Start of Block

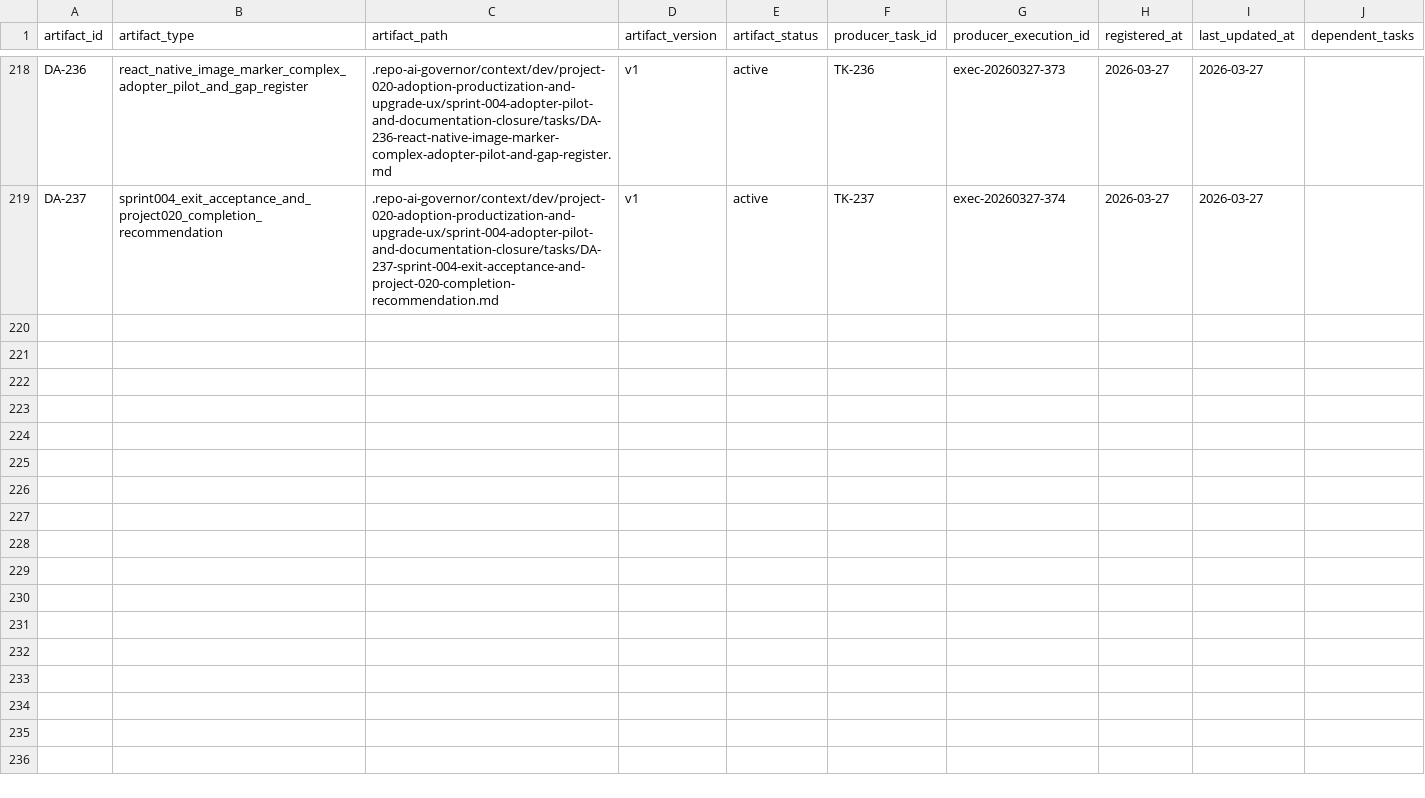
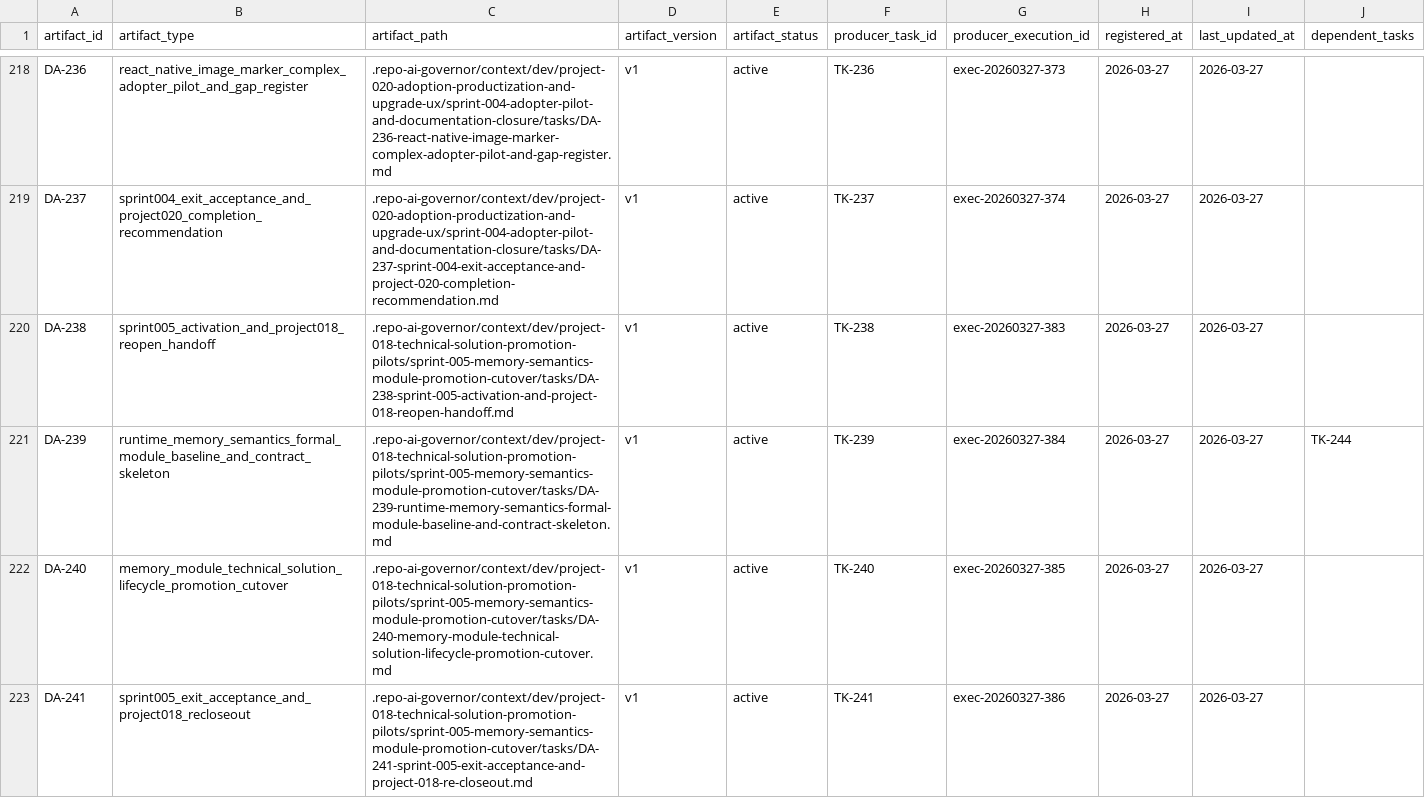
Before and after one commit to JimmyDaddy/repo-ai-governor, a CSV file: .repo-ai-governor/context/artifact-registry/artifacts.csv, drawn as a sheet; only a part is shown, gaps mark what is left out; the diff covers the shown part only.

Commit message:
feat(governance): formalize technical solution delivery handoff

```diff
--- a/.repo-ai-governor/context/artifact-registry/artifacts.csv
+++ b/.repo-ai-governor/context/artifact-registry/artifacts.csv
@@ -219 +219,5 @@ DA-236,react_native_image_marker_complex_adopter_pilot_and_gap_register,.repo-ai
 DA-237,sprint004_exit_acceptance_and_project020_completion_recommendation,.repo-ai-governor/context/dev/project-020-adoption-productization-and-upgrade-ux/sprint-004-adopter-pilot-and-documentation-closure/tasks/DA-237-sprint-004-exit-acceptance-and-project-020-completion-recommendation.md,v1,active,TK-237,exec-20260327-374,2026-03-27,2026-03-27,
+DA-238,sprint005_activation_and_project018_reopen_handoff,.repo-ai-governor/context/dev/project-018-technical-solution-promotion-pilots/sprint-005-memory-semantics-module-promotion-cutover/tasks/DA-238-sprint-005-activation-and-project-018-reopen-handoff.md,v1,active,TK-238,exec-20260327-383,2026-03-27,2026-03-27,
+DA-239,runtime_memory_semantics_formal_module_baseline_and_contract_skeleton,.repo-ai-governor/context/dev/project-018-technical-solution-promotion-pilots/sprint-005-memory-semantics-module-promotion-cutover/tasks/DA-239-runtime-memory-semantics-formal-module-baseline-and-contract-skeleton.md,v1,active,TK-239,exec-20260327-384,2026-03-27,2026-03-27,TK-244
+DA-240,memory_module_technical_solution_lifecycle_promotion_cutover,.repo-ai-governor/context/dev/project-018-technical-solution-promotion-pilots/sprint-005-memory-semantics-module-promotion-cutover/tasks/DA-240-memory-module-technical-solution-lifecycle-promotion-cutover.md,v1,active,TK-240,exec-20260327-385,2026-03-27,2026-03-27,
+DA-241,sprint005_exit_acceptance_and_project018_recloseout,.repo-ai-governor/context/dev/project-018-technical-solution-promotion-pilots/sprint-005-memory-semantics-module-promotion-cutover/tasks/DA-241-sprint-005-exit-acceptance-and-project-018-re-closeout.md,v1,active,TK-241,exec-20260327-386,2026-03-27,2026-03-27,
```
Also changed, not shown: 3 added rows elsewhere in this file, 56 other files.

End of Block

▸ **Exercise requirements**
Each record above goes into the copy word for word; the pictures do not.

▸ **Solution for this exercise**
Before and after one commit to JimmyDaddy/repo-ai-governor, a CSV file: .repo-ai-governor/context/artifact-registry/artifacts.csv, drawn as a sheet; only a part is shown, gaps mark what is left out; the diff covers the shown part only.

Commit message:
feat(governance): formalize technical solution delivery handoff

```diff
--- a/.repo-ai-governor/context/artifact-registry/artifacts.csv
+++ b/.repo-ai-governor/context/artifact-registry/artifacts.csv
@@ -219 +219,5 @@ DA-236,react_native_image_marker_complex_adopter_pilot_and_gap_register,.repo-ai
 DA-237,sprint004_exit_acceptance_and_project020_completion_recommendation,.repo-ai-governor/context/dev/project-020-adoption-productization-and-upgrade-ux/sprint-004-adopter-pilot-and-documentation-closure/tasks/DA-237-sprint-004-exit-acceptance-and-project-020-completion-recommendation.md,v1,active,TK-237,exec-20260327-374,2026-03-27,2026-03-27,
+DA-238,sprint005_activation_and_project018_reopen_handoff,.repo-ai-governor/context/dev/project-018-technical-solution-promotion-pilots/sprint-005-memory-semantics-module-promotion-cutover/tasks/DA-238-sprint-005-activation-and-project-018-reopen-handoff.md,v1,active,TK-238,exec-20260327-383,2026-03-27,2026-03-27,
+DA-239,runtime_memory_semantics_formal_module_baseline_and_contract_skeleton,.repo-ai-governor/context/dev/project-018-technical-solution-promotion-pilots/sprint-005-memory-semantics-module-promotion-cutover/tasks/DA-239-runtime-memory-semantics-formal-module-baseline-and-contract-skeleton.md,v1,active,TK-239,exec-20260327-384,2026-03-27,2026-03-27,TK-244
+DA-240,memory_module_technical_solution_lifecycle_promotion_cutover,.repo-ai-governor/context/dev/project-018-technical-solution-promotion-pilots/sprint-005-memory-semantics-module-promotion-cutover/tasks/DA-240-memory-module-technical-solution-lifecycle-promotion-cutover.md,v1,active,TK-240,exec-20260327-385,2026-03-27,2026-03-27,
+DA-241,sprint005_exit_acceptance_and_project018_recloseout,.repo-ai-governor/context/dev/project-018-technical-solution-promotion-pilots/sprint-005-memory-semantics-module-promotion-cutover/tasks/DA-241-sprint-005-exit-acceptance-and-project-018-re-closeout.md,v1,active,TK-241,exec-20260327-386,2026-03-27,2026-03-27,
```
Also changed, not shown: 3 added rows elsewhere in this file, 56 other files.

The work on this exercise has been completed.